I would like to see more electronic / EDM type sounds offered in a future volume, but outside of that, the collection covers a lot of sonic territory. EastWest and Fishman have come up with a real winner here. The concept is sound and the implementation impressive; everything by and large works as it should. The sounds are of great quality - well recorded and sampled. Best of all, the system of TriplePlay controller and EastWest sounds is easy to play from a guitarist's perspective, using techniques that guitarists are comfortable with, although as always, the more you think, phrase, and play in a manner similar to what the original instrumentalist would do (when playing a Cello or Woodwind patch, for example), the more authentic and convincing the results will sound.
Fishman and EastWest's partnership has proven to be quite fruitful, giving guitarists easy access to a lot of very high quality sounds that work great with the TriplePlay system, and making them very comfortable for guitarists to use. Composers, arrangers, film scorers, producers, stage and studio musicians - anyone who plays guitar as their primary instrument who wants access to MIDI and modern sounds with the familiar interfacing of the guitar really needs to check out both the TriplePlay and the EastWest MIDI Guitar Volumes designed to work with it. The two make a great pair! -HC-
Have questions about this review? Want to share your experiences with the EastWest MIDI Guitar Instrument Series or the Fishman TriplePlay? Then be sure to head over to this thread in the Electric Guitar forum right here on Harmony Central and join the conversation!
EastWest MIDI Guitar Volumes 1- 5 ($240.00 MSRP per downloadable volume, $179.00 per each volume "street")
All five volumes are also available as part of EastWest's ComposerCloud subscription service.
Fishman TriplePlay ($633.99 MSRP, $399.95 "street")
EastWest's product web page
EastWest MIDI Guitar Instruments Series Manual (PDF file)
Fishman's product web page (EastWest MIDI Guitar Collection)
Fishman's product web page (TriplePlay controller)
You can purchase the Fishman TriplePlay and the EastWest MIDI Guitar Volumes 1-5 from:
B&H Photo Video
Volume 1 - Orchestra
Volume 2 - Ethnic and Voices
Volume 3 - Soundscapes
Volume 4 - Guitar and Bass
Volume 5 - Keyboards and Percussion

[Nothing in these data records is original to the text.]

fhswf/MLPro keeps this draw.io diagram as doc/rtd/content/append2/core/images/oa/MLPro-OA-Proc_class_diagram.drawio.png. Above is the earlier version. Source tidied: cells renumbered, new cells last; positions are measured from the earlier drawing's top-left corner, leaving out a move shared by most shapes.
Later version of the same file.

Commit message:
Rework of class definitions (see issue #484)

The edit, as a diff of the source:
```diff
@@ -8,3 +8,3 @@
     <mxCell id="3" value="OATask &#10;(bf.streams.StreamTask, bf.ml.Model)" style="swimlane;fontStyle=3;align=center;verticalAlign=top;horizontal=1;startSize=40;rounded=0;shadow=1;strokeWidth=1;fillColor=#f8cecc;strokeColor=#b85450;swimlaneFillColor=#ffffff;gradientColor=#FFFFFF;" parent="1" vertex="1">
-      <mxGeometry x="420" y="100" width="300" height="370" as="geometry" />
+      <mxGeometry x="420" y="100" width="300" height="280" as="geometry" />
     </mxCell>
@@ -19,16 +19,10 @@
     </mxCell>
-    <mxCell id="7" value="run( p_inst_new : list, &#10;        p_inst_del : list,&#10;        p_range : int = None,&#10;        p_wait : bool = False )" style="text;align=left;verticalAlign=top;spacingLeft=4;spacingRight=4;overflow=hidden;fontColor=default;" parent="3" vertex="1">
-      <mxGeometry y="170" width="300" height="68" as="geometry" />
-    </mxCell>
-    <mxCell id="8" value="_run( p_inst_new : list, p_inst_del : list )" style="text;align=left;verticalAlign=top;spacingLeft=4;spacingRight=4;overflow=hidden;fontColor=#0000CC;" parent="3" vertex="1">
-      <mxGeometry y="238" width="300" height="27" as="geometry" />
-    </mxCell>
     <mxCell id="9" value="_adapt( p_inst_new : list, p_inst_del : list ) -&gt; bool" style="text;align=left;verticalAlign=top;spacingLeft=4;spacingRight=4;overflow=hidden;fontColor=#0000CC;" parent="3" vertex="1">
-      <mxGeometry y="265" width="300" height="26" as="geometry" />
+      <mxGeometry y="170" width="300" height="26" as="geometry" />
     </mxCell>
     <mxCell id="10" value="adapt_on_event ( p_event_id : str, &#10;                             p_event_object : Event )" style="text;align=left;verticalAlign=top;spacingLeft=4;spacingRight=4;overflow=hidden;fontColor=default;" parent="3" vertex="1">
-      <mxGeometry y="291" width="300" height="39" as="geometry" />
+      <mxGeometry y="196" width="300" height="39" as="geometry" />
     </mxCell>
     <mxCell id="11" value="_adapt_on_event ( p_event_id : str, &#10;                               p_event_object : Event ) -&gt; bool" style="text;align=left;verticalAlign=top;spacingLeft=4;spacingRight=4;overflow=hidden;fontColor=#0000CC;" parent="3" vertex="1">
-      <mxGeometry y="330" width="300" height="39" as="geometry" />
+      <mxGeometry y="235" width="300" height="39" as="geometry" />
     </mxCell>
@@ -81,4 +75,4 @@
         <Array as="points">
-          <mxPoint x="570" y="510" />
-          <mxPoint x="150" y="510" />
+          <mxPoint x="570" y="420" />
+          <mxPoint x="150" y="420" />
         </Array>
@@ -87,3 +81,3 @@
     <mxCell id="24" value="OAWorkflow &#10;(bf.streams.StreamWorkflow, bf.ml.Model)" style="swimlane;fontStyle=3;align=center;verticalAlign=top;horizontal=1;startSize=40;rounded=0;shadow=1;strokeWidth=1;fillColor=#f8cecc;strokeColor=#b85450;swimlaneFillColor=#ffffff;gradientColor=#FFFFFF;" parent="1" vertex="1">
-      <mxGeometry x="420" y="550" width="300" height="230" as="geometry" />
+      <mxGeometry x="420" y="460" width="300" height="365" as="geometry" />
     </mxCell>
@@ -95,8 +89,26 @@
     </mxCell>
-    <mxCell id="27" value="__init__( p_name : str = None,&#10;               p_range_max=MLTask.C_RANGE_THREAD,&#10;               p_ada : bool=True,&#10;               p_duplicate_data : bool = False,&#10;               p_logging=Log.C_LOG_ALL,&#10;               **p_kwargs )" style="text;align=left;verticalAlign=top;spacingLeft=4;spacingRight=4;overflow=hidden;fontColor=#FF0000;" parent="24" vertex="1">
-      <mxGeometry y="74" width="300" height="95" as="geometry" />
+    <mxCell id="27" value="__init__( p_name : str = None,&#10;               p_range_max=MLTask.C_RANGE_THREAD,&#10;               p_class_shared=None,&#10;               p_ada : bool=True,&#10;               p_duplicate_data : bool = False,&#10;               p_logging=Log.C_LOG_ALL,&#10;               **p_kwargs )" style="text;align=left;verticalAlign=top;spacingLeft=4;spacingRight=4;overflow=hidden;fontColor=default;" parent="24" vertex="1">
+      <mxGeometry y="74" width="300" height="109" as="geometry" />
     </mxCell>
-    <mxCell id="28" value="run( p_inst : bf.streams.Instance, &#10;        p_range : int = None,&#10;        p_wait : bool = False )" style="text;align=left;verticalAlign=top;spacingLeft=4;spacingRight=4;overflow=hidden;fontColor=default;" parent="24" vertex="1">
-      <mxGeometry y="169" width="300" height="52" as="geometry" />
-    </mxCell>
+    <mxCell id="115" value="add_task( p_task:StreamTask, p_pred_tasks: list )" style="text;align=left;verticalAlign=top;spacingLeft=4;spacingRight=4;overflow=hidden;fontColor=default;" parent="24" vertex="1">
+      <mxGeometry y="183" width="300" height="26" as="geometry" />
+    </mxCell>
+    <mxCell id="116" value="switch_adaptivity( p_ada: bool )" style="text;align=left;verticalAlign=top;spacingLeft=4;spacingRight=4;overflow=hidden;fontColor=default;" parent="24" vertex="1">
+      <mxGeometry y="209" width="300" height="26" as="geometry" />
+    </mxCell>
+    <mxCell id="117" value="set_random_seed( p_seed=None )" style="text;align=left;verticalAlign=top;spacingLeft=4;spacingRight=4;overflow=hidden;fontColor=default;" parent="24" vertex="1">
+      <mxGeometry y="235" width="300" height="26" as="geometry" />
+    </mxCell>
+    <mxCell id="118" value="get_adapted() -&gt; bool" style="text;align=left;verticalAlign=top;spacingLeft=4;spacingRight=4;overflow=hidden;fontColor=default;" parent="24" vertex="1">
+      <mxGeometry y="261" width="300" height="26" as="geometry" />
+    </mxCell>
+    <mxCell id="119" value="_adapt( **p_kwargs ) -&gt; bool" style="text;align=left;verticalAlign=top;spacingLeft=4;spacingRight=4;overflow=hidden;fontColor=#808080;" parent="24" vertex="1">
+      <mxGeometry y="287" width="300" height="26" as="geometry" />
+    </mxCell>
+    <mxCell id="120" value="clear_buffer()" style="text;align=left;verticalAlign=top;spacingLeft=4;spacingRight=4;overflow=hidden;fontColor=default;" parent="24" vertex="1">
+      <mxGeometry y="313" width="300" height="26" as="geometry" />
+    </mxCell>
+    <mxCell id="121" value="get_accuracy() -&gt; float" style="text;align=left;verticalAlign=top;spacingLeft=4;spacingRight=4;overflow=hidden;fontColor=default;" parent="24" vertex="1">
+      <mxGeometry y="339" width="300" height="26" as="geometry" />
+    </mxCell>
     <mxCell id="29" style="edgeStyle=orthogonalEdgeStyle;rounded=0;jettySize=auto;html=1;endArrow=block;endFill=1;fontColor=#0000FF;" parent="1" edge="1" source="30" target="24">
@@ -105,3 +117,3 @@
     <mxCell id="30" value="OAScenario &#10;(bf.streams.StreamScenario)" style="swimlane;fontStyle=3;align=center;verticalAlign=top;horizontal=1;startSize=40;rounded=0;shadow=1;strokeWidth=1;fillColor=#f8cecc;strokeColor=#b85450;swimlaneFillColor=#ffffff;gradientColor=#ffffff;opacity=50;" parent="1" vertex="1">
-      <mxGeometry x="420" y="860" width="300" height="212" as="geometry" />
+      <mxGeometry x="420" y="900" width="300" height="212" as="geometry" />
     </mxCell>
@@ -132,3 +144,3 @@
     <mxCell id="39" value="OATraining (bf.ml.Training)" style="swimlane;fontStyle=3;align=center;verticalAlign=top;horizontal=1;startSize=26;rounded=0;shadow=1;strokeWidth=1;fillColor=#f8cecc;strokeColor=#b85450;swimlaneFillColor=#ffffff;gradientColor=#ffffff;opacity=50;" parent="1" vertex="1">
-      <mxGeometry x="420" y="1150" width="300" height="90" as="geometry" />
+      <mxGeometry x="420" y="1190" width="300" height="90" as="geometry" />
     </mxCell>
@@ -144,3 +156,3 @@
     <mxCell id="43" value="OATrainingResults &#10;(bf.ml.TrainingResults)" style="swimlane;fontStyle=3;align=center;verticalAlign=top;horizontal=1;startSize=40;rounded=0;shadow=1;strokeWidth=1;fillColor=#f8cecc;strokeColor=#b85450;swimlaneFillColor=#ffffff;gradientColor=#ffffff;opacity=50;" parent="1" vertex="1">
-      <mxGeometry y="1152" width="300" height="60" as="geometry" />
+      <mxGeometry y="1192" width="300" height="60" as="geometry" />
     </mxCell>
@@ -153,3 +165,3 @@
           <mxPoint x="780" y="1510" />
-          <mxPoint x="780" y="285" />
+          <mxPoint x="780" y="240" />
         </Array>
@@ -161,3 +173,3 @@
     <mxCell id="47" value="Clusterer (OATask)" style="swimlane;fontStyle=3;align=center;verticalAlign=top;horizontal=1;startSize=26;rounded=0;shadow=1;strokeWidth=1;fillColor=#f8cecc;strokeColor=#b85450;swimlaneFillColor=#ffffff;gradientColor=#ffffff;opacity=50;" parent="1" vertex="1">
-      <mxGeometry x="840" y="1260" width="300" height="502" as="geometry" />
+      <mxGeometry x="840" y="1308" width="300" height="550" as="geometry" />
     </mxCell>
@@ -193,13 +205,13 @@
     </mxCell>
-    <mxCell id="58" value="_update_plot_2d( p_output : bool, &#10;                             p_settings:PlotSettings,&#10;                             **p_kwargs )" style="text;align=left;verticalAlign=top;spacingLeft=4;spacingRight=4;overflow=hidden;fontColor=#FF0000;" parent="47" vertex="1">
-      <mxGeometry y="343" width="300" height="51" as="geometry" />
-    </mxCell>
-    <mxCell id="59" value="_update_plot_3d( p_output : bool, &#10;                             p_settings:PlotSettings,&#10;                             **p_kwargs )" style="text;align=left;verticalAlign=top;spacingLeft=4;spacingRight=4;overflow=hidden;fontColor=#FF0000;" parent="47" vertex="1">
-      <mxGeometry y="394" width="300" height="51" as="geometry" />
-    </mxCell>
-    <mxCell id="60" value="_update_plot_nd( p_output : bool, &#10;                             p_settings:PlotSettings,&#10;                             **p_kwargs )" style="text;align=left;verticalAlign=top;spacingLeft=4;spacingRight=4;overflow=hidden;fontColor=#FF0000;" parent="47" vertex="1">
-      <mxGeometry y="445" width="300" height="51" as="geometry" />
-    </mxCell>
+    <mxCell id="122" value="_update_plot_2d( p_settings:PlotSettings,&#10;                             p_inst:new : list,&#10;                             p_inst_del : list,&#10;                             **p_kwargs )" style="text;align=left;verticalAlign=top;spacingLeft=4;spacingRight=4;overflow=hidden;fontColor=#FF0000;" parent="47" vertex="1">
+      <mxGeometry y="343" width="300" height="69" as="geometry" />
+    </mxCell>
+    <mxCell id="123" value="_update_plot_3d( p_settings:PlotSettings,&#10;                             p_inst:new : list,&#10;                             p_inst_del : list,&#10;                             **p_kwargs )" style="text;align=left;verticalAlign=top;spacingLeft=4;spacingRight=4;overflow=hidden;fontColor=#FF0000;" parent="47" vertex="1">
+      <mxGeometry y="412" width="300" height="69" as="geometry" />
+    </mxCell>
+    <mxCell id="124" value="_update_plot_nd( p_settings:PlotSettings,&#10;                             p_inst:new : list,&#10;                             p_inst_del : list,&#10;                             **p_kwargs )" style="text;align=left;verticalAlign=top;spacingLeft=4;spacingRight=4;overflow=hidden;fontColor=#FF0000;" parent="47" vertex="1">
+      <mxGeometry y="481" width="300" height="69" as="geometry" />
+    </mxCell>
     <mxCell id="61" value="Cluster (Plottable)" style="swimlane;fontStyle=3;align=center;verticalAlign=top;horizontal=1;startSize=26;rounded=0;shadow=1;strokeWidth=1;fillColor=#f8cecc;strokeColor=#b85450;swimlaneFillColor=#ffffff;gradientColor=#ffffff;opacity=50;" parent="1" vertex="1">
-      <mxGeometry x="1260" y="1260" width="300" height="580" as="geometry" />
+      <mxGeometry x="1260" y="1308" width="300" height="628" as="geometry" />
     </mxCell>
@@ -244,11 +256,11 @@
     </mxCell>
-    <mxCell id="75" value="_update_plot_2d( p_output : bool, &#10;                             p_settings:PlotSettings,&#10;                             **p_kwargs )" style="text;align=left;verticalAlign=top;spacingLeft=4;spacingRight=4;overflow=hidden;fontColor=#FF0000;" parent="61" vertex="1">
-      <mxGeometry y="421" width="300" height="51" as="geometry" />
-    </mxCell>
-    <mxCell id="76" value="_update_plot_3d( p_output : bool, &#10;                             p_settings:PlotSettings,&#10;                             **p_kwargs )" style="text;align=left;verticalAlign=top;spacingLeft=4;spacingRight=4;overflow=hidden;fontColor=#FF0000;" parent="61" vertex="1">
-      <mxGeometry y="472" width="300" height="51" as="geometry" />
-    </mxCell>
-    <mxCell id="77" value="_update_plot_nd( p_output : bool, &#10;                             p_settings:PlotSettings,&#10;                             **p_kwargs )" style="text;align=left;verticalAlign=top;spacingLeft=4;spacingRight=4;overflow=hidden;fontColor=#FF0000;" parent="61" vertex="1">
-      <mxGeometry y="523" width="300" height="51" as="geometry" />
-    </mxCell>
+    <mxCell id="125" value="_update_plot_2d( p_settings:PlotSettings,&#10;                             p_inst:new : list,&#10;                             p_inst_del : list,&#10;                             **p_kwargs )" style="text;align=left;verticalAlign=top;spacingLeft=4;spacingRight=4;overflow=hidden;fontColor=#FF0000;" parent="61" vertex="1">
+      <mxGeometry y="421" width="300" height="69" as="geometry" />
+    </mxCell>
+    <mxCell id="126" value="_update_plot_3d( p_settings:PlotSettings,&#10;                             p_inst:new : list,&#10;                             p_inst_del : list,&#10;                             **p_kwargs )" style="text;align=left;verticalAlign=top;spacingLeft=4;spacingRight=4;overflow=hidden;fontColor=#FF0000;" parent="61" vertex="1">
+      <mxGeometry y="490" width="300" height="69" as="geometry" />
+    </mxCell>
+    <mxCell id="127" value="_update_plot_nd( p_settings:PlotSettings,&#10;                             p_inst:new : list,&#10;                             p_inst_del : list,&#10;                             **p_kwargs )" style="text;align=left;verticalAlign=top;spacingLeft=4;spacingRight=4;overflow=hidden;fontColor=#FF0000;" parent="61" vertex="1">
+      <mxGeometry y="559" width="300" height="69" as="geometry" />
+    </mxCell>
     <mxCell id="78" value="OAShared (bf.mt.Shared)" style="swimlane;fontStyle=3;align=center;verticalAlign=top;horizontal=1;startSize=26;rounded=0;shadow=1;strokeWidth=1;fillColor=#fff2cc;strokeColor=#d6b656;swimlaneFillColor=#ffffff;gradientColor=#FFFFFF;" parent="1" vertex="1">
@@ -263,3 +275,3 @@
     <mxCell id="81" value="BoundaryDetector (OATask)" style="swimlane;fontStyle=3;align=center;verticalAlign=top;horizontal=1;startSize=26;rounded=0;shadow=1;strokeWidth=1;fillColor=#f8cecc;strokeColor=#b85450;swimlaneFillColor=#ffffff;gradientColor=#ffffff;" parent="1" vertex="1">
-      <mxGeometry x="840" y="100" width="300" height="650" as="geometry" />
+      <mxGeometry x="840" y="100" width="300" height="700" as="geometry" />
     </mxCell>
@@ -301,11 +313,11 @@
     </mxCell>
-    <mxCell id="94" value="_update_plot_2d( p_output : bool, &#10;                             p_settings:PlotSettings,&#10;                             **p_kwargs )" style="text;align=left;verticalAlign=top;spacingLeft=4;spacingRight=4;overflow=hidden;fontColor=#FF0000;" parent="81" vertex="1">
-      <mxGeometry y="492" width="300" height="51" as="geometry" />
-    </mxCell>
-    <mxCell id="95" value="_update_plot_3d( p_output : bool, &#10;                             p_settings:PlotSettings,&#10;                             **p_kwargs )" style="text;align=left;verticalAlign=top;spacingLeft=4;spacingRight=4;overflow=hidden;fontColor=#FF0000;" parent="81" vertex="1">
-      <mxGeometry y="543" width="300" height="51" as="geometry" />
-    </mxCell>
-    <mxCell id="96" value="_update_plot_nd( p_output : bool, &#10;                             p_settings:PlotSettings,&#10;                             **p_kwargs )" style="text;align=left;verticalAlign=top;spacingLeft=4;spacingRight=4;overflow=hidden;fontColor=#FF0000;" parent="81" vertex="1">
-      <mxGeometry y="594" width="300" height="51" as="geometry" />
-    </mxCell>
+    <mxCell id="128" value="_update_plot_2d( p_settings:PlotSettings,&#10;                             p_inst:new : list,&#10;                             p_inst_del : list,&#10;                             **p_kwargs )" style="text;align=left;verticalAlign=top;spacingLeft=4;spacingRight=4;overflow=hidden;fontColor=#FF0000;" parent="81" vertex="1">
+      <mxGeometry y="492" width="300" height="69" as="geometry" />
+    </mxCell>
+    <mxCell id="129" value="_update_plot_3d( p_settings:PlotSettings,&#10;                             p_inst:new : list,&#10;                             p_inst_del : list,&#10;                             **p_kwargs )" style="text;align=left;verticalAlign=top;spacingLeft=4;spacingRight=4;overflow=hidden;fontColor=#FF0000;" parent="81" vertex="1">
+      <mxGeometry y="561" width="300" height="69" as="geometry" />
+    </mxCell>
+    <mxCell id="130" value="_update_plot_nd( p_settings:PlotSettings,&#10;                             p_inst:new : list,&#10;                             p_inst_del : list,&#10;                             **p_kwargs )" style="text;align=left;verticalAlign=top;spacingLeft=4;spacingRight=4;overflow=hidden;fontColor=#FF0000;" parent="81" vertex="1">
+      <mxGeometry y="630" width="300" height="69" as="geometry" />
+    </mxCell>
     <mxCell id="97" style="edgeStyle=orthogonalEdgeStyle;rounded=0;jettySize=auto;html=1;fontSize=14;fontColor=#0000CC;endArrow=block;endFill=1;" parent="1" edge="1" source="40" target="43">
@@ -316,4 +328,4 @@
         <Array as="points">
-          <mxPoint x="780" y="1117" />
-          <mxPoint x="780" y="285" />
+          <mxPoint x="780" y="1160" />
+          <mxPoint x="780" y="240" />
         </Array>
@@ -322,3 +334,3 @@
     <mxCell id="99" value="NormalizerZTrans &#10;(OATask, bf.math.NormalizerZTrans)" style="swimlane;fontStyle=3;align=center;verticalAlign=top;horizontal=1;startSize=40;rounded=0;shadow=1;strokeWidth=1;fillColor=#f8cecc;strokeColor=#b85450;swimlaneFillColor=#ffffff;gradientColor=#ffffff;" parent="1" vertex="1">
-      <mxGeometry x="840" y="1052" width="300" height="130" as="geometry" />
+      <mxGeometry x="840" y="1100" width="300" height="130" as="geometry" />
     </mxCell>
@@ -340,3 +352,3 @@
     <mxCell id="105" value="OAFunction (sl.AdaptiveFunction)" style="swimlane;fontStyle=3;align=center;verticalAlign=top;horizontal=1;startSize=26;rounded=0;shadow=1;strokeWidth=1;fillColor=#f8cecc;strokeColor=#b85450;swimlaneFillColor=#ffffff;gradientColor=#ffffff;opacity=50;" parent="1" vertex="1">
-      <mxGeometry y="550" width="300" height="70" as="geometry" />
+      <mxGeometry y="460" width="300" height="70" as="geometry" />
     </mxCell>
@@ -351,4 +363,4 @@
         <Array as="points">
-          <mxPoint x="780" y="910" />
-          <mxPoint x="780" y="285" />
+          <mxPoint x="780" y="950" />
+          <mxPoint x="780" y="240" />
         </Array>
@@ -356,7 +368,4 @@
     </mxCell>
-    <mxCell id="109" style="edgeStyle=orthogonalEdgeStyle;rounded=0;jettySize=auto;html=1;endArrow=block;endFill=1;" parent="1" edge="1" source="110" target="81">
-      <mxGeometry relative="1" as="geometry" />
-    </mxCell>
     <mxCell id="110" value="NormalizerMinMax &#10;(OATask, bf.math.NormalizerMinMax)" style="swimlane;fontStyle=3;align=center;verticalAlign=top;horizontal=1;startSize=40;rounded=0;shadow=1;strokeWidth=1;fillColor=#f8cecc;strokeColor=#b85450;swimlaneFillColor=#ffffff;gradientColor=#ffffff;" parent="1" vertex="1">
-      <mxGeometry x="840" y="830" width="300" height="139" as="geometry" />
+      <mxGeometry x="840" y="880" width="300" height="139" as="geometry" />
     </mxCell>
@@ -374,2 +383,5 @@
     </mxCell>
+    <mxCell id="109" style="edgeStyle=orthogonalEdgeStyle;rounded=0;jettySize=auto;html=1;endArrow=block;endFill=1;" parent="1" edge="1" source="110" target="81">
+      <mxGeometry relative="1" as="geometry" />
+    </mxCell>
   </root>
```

Phil O'Keefe is a multi-instrumentalist, recording engineer / producer and the Senior Editor of Harmony Central. He has engineered, produced and performed on countless recording sessions in a diverse range of styles, with artists such as Alien Ant Farm, Jules Day, Voodoo Glow Skulls, John McGill, Michael Knott and Alexa's Wish. He is a former featured monthly columnist for EQ magazine, and his articles and product reviews have also appeared in Keyboard, Electronic Musician and Guitar Player magazines.